Lesley Manville on working with Daniel Day-Lewis in Phantom Thread

Social media is the last on my list of priorities, says the actor who earned an Oscar nomination for Phantom Thread

  • Published 15.03.19, 11:39 PM
  • Updated 15.03.19, 11:39 PM
  • 3 mins read
Lesley Manville with Daniel Day-Lewis in Phantom Thread A still from Phantom Thread

Over the last 30-odd years, Lesley Manville has had a prolific career across stage and screen, but the crowning moment undoubtedly came in 2017 when she was nominated for an Oscar for her turn as Cyril Woodcock, the spunky sister to Daniel Day-Lewis’s Reynolds Woodcock, in Paul Thomas Anderson’s Phantom Thread (premieres on March 31 at 1pm on Sony PIX). We chatted with Manville on being Cyril and her big Oscar moment.

What are your abiding memories from working on Phantom Thread?

Just how an enormous privilege it was to be directed by Paul Thomas Anderson, a filmmaker whom I have admired for many years. He’s a lovely gentleman, and really very funny. Just going to the sets of this film every day was exciting for me. And then, of course, was to share screen space with one of the world’s greatest actors — Daniel Day-Lewis. In some sense, it was also very overwhelming being in the same frame as him, but I had to put that to one side. He was fabulous in the film and I knew I had to deliver as best as I could as well.

While you were making this film with Daniel Day-Lewis, did it ever play on your mind that this was going to be his final film as an actor?

He didn’t announce his retirement after he made the film. So that wasn’t an issue at all.
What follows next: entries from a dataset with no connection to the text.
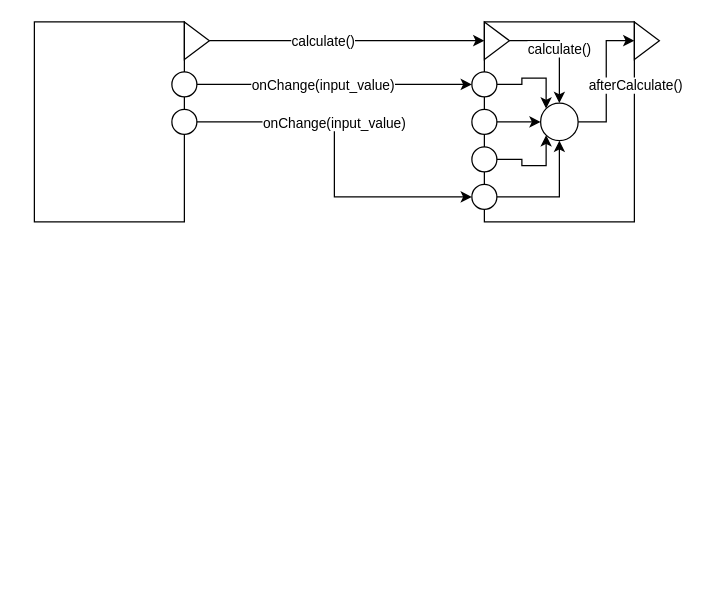
The draw.io diagram docs/assets/flow.drawio in mathisloge/dt-dataflow, before the edit. Source tidied: cells renumbered, new cells numbered last; positions are measured from the earlier drawing's top-left corner, leaving out a move shared by most shapes. Both pictures are drawn from the tidied source at 125%, with x=0, y=0 at pixel (34, 21).
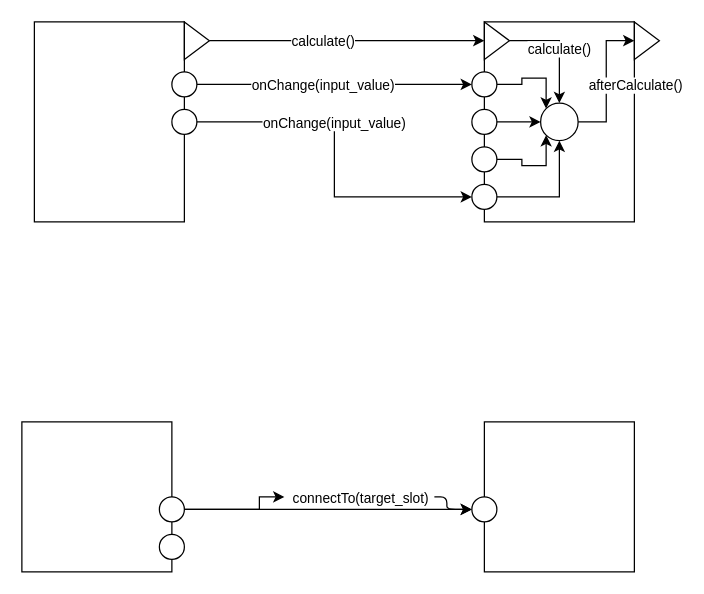
The same diagram, later.

Commit message (it also covers changes not shown here):
add prototype slot

The edit, as a diff of the source:
```diff
@@
+    <mxCell id="28" style="rounded=0;whiteSpace=wrap;html=1;" parent="1" vertex="1">
+      <mxGeometry x="-10" y="320" width="120" height="120" as="geometry" />
+    </mxCell>
+    <mxCell id="29" style="rounded=0;whiteSpace=wrap;html=1;" parent="1" vertex="1">
+      <mxGeometry x="360" y="320" width="120" height="120" as="geometry" />
+    </mxCell>
+    <mxCell id="30" style="ellipse;whiteSpace=wrap;html=1;" parent="1" vertex="1">
+      <mxGeometry x="100" y="410" width="20" height="20" as="geometry" />
+    </mxCell>
+    <mxCell id="31" style="edgeStyle=orthogonalEdgeStyle;rounded=0;jettySize=auto;html=1;entryX=0;entryY=0.5;entryDx=0;entryDy=0;" parent="1" edge="1" source="34" target="35">
+      <mxGeometry relative="1" as="geometry" />
+    </mxCell>
+    <mxCell id="32" value="connectTo(target_slot)" style="edgeLabel;html=1;align=center;verticalAlign=middle;" parent="31" vertex="1">
+      <mxGeometry x="0.82" relative="1" as="geometry">
+        <mxPoint x="-69" y="-10" as="offset" />
+      </mxGeometry>
+    </mxCell>
+    <mxCell id="33" style="edgeStyle=orthogonalEdgeStyle;rounded=0;jettySize=auto;html=1;" parent="1" edge="1" source="34">
+      <mxGeometry relative="1" as="geometry">
+        <mxPoint x="200" y="380" as="targetPoint" />
+        <Array as="points">
+          <mxPoint x="180" y="390" />
+          <mxPoint x="180" y="380" />
+        </Array>
+      </mxGeometry>
+    </mxCell>
+    <mxCell id="34" style="ellipse;whiteSpace=wrap;html=1;" parent="1" vertex="1">
+      <mxGeometry x="100" y="380" width="20" height="20" as="geometry" />
+    </mxCell>
+    <mxCell id="35" style="ellipse;whiteSpace=wrap;html=1;" parent="1" vertex="1">
+      <mxGeometry x="350" y="380" width="20" height="20" as="geometry" />
+    </mxCell>
+    <mxCell id="36" style="endArrow=classic;html=1;entryX=0;entryY=0.5;entryDx=0;entryDy=0;" parent="1" edge="1" target="35">
+      <mxGeometry relative="1" as="geometry">
+        <mxPoint x="320" y="380" as="sourcePoint" />
+        <Array as="points">
+          <mxPoint x="330" y="380" />
+          <mxPoint x="330" y="390" />
+        </Array>
+      </mxGeometry>
+    </mxCell>
```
Daniel Day-Lewis is the actor he is because he takes method acting to a whole new level. Did you watch some of that unfold in front of your eyes on set?

Yes, quite a bit of it. He has his own way of approaching a role and you have to give a co-actor a lot of space when you are on stage or set with them. Even though he would be quite withdrawn as he got into the skin of his character and looked deeply inwards into how to play him best, he was very accommodating as a co-actor and allowed me to follow my own method and my own process.
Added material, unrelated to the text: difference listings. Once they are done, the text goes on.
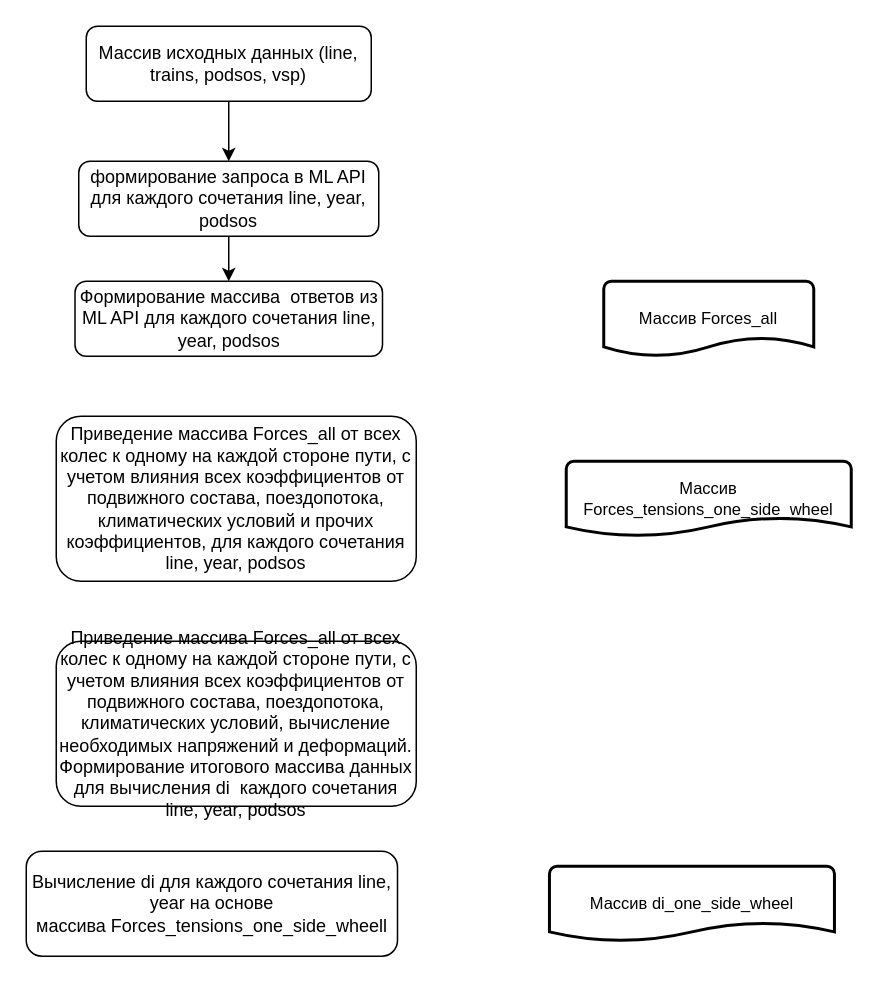
cheef78/Neiroexpert keeps this draw.io diagram as Neiroexpert_WEb/блок-схема di.drawio. Above is the earlier version. Source tidied: cells renumbered, new cells numbered last; positions are measured from the earlier drawing's top-left corner, leaving out a move shared by most shapes. Both pictures are drawn from the tidied source at 150%, with x=0, y=0 at pixel (26, 26).
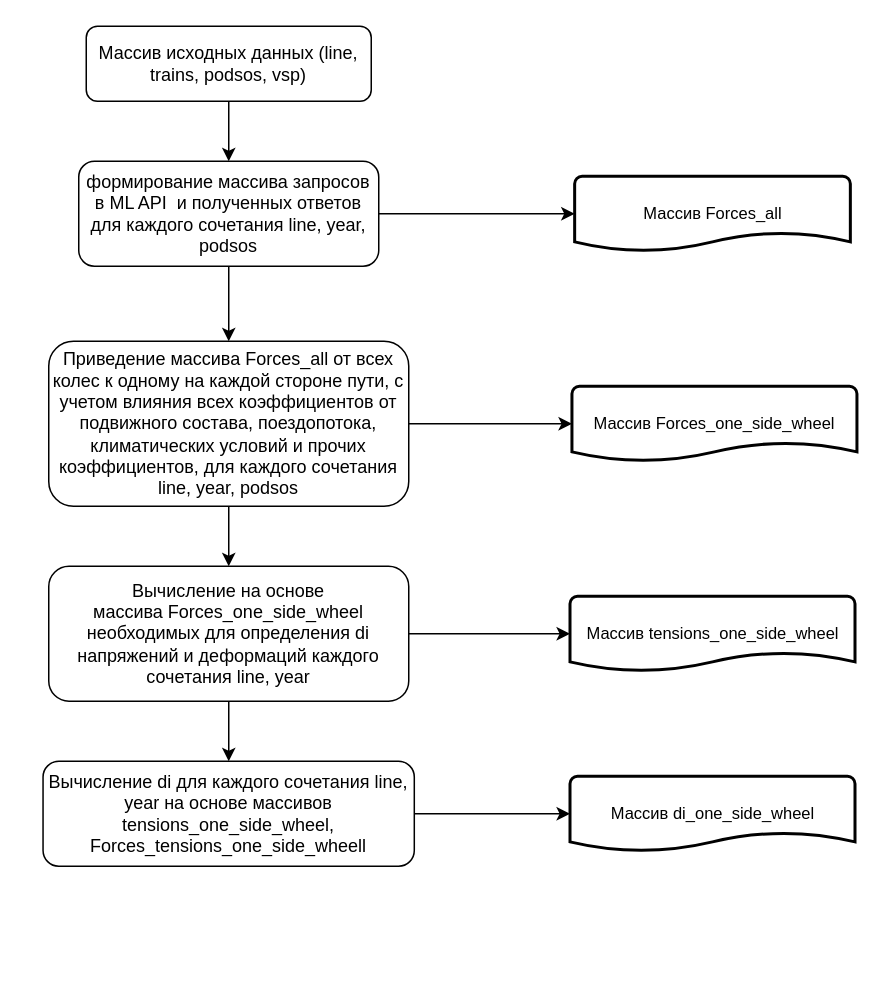
The same diagram, later.

The edit, as a diff of the source:
```diff
@@
 <mxGraphModel>
   <root>
     <mxCell id="0" />
     <mxCell id="1" parent="0" />
     <mxCell id="2" style="edgeStyle=orthogonalEdgeStyle;shape=connector;rounded=0;jettySize=auto;html=1;labelBackgroundColor=default;strokeColor=default;fontFamily=Helvetica;fontSize=11;fontColor=default;endArrow=classic;" parent="1" edge="1" source="3" target="5">
       <mxGeometry relative="1" as="geometry" />
     </mxCell>
     <mxCell id="3" value="Массив исходных данных (line, trains, podsos, vsp)" style="rounded=1;whiteSpace=wrap;html=1;fontSize=12;glass=0;strokeWidth=1;shadow=0;" parent="1" vertex="1">
       <mxGeometry x="40" width="190" height="50" as="geometry" />
     </mxCell>
-    <mxCell id="4" style="edgeStyle=orthogonalEdgeStyle;rounded=0;jettySize=auto;html=1;" parent="1" edge="1" source="5" target="6">
-      <mxGeometry relative="1" as="geometry" />
-    </mxCell>
+    <mxCell id="13" style="edgeStyle=orthogonalEdgeStyle;shape=connector;rounded=0;jettySize=auto;html=1;labelBackgroundColor=default;strokeColor=default;fontFamily=Helvetica;fontSize=11;fontColor=default;endArrow=classic;" parent="1" edge="1" source="5" target="7">
+      <mxGeometry relative="1" as="geometry" />
+    </mxCell>
-    <mxCell id="5" value="формирование запроса в ML API для каждого сочетания line, year, podsos" style="rounded=1;whiteSpace=wrap;html=1;fontSize=12;glass=0;strokeWidth=1;shadow=0;" parent="1" vertex="1">
-      <mxGeometry x="35" y="90" width="200" height="50" as="geometry" />
+    <mxCell id="5" value="формирование массива запросов в ML API&amp;nbsp; и полученных ответов для каждого сочетания line, year, podsos" style="rounded=1;whiteSpace=wrap;html=1;fontSize=12;glass=0;strokeWidth=1;shadow=0;" parent="1" vertex="1">
+      <mxGeometry x="35" y="90" width="200" height="70" as="geometry" />
     </mxCell>
-    <mxCell id="6" value="Формирование массива&amp;nbsp; ответов из ML API для каждого сочетания line, year, podsos" style="rounded=1;whiteSpace=wrap;html=1;fontSize=12;glass=0;strokeWidth=1;shadow=0;" parent="1" vertex="1">
-      <mxGeometry x="32.5" y="170" width="205" height="50" as="geometry" />
-    </mxCell>
+    <mxCell id="14" style="edgeStyle=orthogonalEdgeStyle;shape=connector;rounded=0;jettySize=auto;html=1;exitX=1;exitY=0.5;exitDx=0;exitDy=0;entryX=0;entryY=0.5;entryDx=0;entryDy=0;entryPerimeter=0;labelBackgroundColor=default;strokeColor=default;fontFamily=Helvetica;fontSize=11;fontColor=default;endArrow=classic;" parent="1" edge="1" source="5" target="9">
+      <mxGeometry relative="1" as="geometry" />
+    </mxCell>
+    <mxCell id="15" style="edgeStyle=orthogonalEdgeStyle;shape=connector;rounded=0;jettySize=auto;html=1;exitX=1;exitY=0.5;exitDx=0;exitDy=0;entryX=0;entryY=0.5;entryDx=0;entryDy=0;entryPerimeter=0;labelBackgroundColor=default;strokeColor=default;fontFamily=Helvetica;fontSize=11;fontColor=default;endArrow=classic;" parent="1" edge="1" source="7" target="10">
+      <mxGeometry relative="1" as="geometry" />
+    </mxCell>
+    <mxCell id="16" style="edgeStyle=orthogonalEdgeStyle;shape=connector;rounded=0;jettySize=auto;html=1;labelBackgroundColor=default;strokeColor=default;fontFamily=Helvetica;fontSize=11;fontColor=default;endArrow=classic;" parent="1" edge="1" source="7" target="12">
+      <mxGeometry relative="1" as="geometry" />
+    </mxCell>
     <mxCell id="7" value="Приведение массива&amp;nbsp;Forces_all от&amp;nbsp;всех колес к одному на каждой стороне пути, с учетом влияния всех коэффициентов от подвижного состава, поездопотока, климатических условий и прочих коэффициентов, для каждого сочетания line, year, podsos" style="rounded=1;whiteSpace=wrap;html=1;" parent="1" vertex="1">
-      <mxGeometry x="20" y="260" width="240" height="110" as="geometry" />
+      <mxGeometry x="15" y="210" width="240" height="110" as="geometry" />
     </mxCell>
+    <mxCell id="17" style="edgeStyle=orthogonalEdgeStyle;shape=connector;rounded=0;jettySize=auto;html=1;labelBackgroundColor=default;strokeColor=default;fontFamily=Helvetica;fontSize=11;fontColor=default;endArrow=classic;" parent="1" edge="1" source="8" target="11">
+      <mxGeometry relative="1" as="geometry" />
+    </mxCell>
-    <mxCell id="8" value="Вычисление di для каждого сочетания line, year на основе массива&amp;nbsp;Forces_tensions_one_side_wheell" style="rounded=1;whiteSpace=wrap;html=1;" parent="1" vertex="1">
-      <mxGeometry y="550" width="247.5" height="70" as="geometry" />
+    <mxCell id="8" value="Вычисление di для каждого сочетания line, year на основе массивов tensions_one_side_wheel,&lt;br&gt;Forces_tensions_one_side_wheell" style="rounded=1;whiteSpace=wrap;html=1;" parent="1" vertex="1">
+      <mxGeometry x="11.2" y="490" width="247.5" height="70" as="geometry" />
     </mxCell>
     <mxCell id="9" value="Массив Forces_all" style="strokeWidth=2;html=1;shape=mxgraph.flowchart.document2;whiteSpace=wrap;size=0.25;fontFamily=Helvetica;fontSize=11;fontColor=default;" parent="1" vertex="1">
-      <mxGeometry x="385" y="170" width="140" height="50" as="geometry" />
+      <mxGeometry x="365.6" y="100" width="183.8" height="50" as="geometry" />
     </mxCell>
-    <mxCell id="10" value="Массив Forces_tensions_one_side_wheel" style="strokeWidth=2;html=1;shape=mxgraph.flowchart.document2;whiteSpace=wrap;size=0.25;fontFamily=Helvetica;fontSize=11;fontColor=default;" parent="1" vertex="1">
-      <mxGeometry x="360" y="290" width="190" height="50" as="geometry" />
+    <mxCell id="10" value="Массив Forces_one_side_wheel" style="strokeWidth=2;html=1;shape=mxgraph.flowchart.document2;whiteSpace=wrap;size=0.25;fontFamily=Helvetica;fontSize=11;fontColor=default;" parent="1" vertex="1">
+      <mxGeometry x="363.8" y="240" width="190" height="50" as="geometry" />
     </mxCell>
     <mxCell id="11" value="Массив di_one_side_wheel" style="strokeWidth=2;html=1;shape=mxgraph.flowchart.document2;whiteSpace=wrap;size=0.25;fontFamily=Helvetica;fontSize=11;fontColor=default;" parent="1" vertex="1">
-      <mxGeometry x="348.8" y="560" width="190" height="50" as="geometry" />
+      <mxGeometry x="362.5" y="500" width="190" height="50" as="geometry" />
     </mxCell>
+    <mxCell id="18" style="edgeStyle=orthogonalEdgeStyle;shape=connector;rounded=0;jettySize=auto;html=1;labelBackgroundColor=default;strokeColor=default;fontFamily=Helvetica;fontSize=11;fontColor=default;endArrow=classic;" parent="1" edge="1" source="12" target="8">
+      <mxGeometry relative="1" as="geometry" />
+    </mxCell>
+    <mxCell id="19" style="edgeStyle=orthogonalEdgeStyle;shape=connector;rounded=0;jettySize=auto;html=1;labelBackgroundColor=default;strokeColor=default;fontFamily=Helvetica;fontSize=11;fontColor=default;endArrow=classic;" parent="1" edge="1" source="12" target="20">
+      <mxGeometry relative="1" as="geometry" />
+    </mxCell>
-    <mxCell id="12" value="Приведение массива&amp;nbsp;Forces_all от&amp;nbsp;всех колес к одному на каждой стороне пути, с учетом влияния всех коэффициентов от подвижного состава, поездопотока, климатических условий, вычисление необходимых напряжений и деформаций. Формирование итогового массива данных для&amp;nbsp;вычисления di&amp;nbsp; каждого сочетания line, year, podsos" style="rounded=1;whiteSpace=wrap;html=1;" parent="1" vertex="1">
-      <mxGeometry x="20" y="410" width="240" height="110" as="geometry" />
+    <mxCell id="12" value="Вычисление на основе массива&amp;nbsp;Forces_one_side_wheel&lt;br&gt;&amp;nbsp;необходимых для&amp;nbsp;определения di&amp;nbsp;&lt;br&gt;напряжений и деформаций&amp;nbsp;каждого сочетания line, year" style="rounded=1;whiteSpace=wrap;html=1;" parent="1" vertex="1">
+      <mxGeometry x="15" y="360" width="240" height="90" as="geometry" />
     </mxCell>
+    <mxCell id="20" value="Массив tensions_one_side_wheel" style="strokeWidth=2;html=1;shape=mxgraph.flowchart.document2;whiteSpace=wrap;size=0.25;fontFamily=Helvetica;fontSize=11;fontColor=default;" parent="1" vertex="1">
+      <mxGeometry x="362.5" y="380" width="190" height="50" as="geometry" />
+    </mxCell>
   </root>
 </mxGraphModel>
```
The part of Cyril Woodcock, of course, earned you an Oscar nomination. What was so compelling about her that made you want to sign on?

The script was very compelling. I don’t think there is a single actress in England who would get a Paul Thomas Anderson script, starring Daniel Day-Lewis and say ‘no’ to it, irrespective of the role. When you take on any role, you don’t know how it’s actually going to unfold; you have to trust your instinct. I got lucky that these are two highly talented men and I had a great role to boot, so there was not even the remotest consideration that I wouldn’t be doing this film.
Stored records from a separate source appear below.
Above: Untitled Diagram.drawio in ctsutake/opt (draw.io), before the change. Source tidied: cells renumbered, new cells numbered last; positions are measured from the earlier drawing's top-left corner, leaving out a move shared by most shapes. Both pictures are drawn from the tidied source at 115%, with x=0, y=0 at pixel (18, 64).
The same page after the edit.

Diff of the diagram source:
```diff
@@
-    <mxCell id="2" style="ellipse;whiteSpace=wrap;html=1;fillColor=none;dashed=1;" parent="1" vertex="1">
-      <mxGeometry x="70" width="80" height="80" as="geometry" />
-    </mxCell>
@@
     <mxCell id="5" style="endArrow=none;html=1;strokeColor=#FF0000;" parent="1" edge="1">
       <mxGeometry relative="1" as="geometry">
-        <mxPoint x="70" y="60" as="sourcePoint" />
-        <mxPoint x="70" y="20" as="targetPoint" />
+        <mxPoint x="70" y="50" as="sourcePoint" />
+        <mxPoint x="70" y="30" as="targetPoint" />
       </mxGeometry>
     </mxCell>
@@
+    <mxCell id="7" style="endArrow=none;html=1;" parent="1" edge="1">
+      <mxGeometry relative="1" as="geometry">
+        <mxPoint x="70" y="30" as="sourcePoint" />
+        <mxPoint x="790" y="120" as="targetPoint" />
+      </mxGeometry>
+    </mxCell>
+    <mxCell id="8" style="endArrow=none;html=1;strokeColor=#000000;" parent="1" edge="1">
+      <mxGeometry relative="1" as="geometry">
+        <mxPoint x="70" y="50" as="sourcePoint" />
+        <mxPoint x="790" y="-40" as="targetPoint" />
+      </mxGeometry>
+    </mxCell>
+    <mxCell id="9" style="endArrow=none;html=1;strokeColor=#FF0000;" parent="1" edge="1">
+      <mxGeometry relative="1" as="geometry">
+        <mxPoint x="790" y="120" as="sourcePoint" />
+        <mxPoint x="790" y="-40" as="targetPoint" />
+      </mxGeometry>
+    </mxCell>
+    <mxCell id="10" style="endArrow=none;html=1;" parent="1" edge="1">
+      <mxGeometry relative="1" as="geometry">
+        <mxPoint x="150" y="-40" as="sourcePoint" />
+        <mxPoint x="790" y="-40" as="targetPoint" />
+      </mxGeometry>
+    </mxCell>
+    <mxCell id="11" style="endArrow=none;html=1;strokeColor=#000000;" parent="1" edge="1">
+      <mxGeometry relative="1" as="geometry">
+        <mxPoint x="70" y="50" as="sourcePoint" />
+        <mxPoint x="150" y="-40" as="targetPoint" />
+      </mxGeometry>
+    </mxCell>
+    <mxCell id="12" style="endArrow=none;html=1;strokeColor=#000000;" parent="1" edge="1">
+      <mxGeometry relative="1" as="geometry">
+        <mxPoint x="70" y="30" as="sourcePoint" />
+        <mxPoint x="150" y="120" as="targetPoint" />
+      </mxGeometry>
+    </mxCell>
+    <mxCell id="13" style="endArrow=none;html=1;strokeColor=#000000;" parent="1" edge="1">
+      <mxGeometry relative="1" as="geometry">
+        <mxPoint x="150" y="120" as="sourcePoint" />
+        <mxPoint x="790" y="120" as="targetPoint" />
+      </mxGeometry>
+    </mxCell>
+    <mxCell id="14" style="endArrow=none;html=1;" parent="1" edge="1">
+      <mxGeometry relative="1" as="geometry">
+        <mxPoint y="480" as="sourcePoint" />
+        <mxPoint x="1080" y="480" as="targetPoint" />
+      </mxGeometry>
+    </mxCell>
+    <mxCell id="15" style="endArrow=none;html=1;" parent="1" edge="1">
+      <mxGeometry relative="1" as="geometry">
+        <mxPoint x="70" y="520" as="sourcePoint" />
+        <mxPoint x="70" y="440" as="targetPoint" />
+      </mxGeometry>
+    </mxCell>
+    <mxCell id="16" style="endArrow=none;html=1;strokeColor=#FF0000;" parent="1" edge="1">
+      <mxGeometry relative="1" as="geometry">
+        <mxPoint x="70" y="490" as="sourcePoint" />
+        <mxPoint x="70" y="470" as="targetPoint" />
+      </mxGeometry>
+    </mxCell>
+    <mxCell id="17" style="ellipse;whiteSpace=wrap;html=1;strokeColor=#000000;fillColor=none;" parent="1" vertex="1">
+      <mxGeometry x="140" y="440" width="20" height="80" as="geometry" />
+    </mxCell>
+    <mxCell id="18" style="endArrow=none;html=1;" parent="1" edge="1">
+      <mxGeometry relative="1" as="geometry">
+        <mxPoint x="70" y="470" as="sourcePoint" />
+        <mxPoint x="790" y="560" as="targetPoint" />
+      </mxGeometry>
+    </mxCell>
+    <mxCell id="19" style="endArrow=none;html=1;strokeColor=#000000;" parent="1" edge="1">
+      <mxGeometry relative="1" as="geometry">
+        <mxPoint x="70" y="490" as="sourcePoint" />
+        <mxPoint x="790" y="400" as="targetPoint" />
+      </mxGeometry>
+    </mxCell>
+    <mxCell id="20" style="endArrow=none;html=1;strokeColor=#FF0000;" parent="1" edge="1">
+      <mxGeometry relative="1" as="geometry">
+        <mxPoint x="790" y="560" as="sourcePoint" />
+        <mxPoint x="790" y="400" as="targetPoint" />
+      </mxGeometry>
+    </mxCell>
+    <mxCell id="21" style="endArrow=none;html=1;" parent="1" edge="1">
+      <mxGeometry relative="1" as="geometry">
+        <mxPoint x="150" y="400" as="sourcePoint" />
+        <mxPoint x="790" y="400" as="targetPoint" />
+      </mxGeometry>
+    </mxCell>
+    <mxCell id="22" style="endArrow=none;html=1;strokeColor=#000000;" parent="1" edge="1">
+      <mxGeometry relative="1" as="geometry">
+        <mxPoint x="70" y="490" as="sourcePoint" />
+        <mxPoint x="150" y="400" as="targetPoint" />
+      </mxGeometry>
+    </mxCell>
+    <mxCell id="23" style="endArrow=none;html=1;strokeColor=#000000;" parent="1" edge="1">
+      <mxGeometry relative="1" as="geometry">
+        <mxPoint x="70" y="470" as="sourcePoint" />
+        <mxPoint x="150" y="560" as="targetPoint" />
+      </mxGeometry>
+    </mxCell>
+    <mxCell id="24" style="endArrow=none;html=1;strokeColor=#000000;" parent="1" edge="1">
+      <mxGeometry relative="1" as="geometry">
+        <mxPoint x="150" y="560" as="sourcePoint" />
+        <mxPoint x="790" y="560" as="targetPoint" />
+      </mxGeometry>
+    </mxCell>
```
Do you remember the exact moment when you were told that you had earned an Oscar nomination for Best Supporting Actress for the film?

Yes! (Laughs) I was rehearsing a play and we were coming to the end of our lunch break. I knew the nominations were being decided that day, but I didn’t really pay any attention to it. I did have a BAFTA nomination and had won some other awards for the role, but I didn’t get a Golden Globe or a SAG (Screen Actors’ Guild) nomination and I was quite certain I wasn’t going to get an Oscar nod either. My phone rang and a friend of mine started screaming hysterically, ‘You’ve got an Oscar nomination!’ I just couldn’t believe it. I guess I was just destined for the big one (laughs).

You’ve been prolific across film, stage and TV. Are you partial to any or does the medium not matter?

They all require different disciplines as an actor and I love them all. My career, fortunately, has been a good mixture of all three. I do like theatre a lot and I try and do one major play every two years or so. What I always look for in a script, irrespective of medium, is the script, the director and who my co-actors will be. Great collaborations always bring out the best in me.

You’ve always been vocal about how you don’t want to be on social media. Don’t you think it’s a necessary part of the business you are in or do you think you are fine not being on it?

I don’t think it’s necessary at all! My job as an actor is to convince people I can be a particular character; it’s not necessary that everyone should know about my private life or what I eat for lunch. Being on social media is the last on my list of priorities and I don’t think any actor with any kind of integrity would want to be on social media. They should allow their work to speak, nothing else.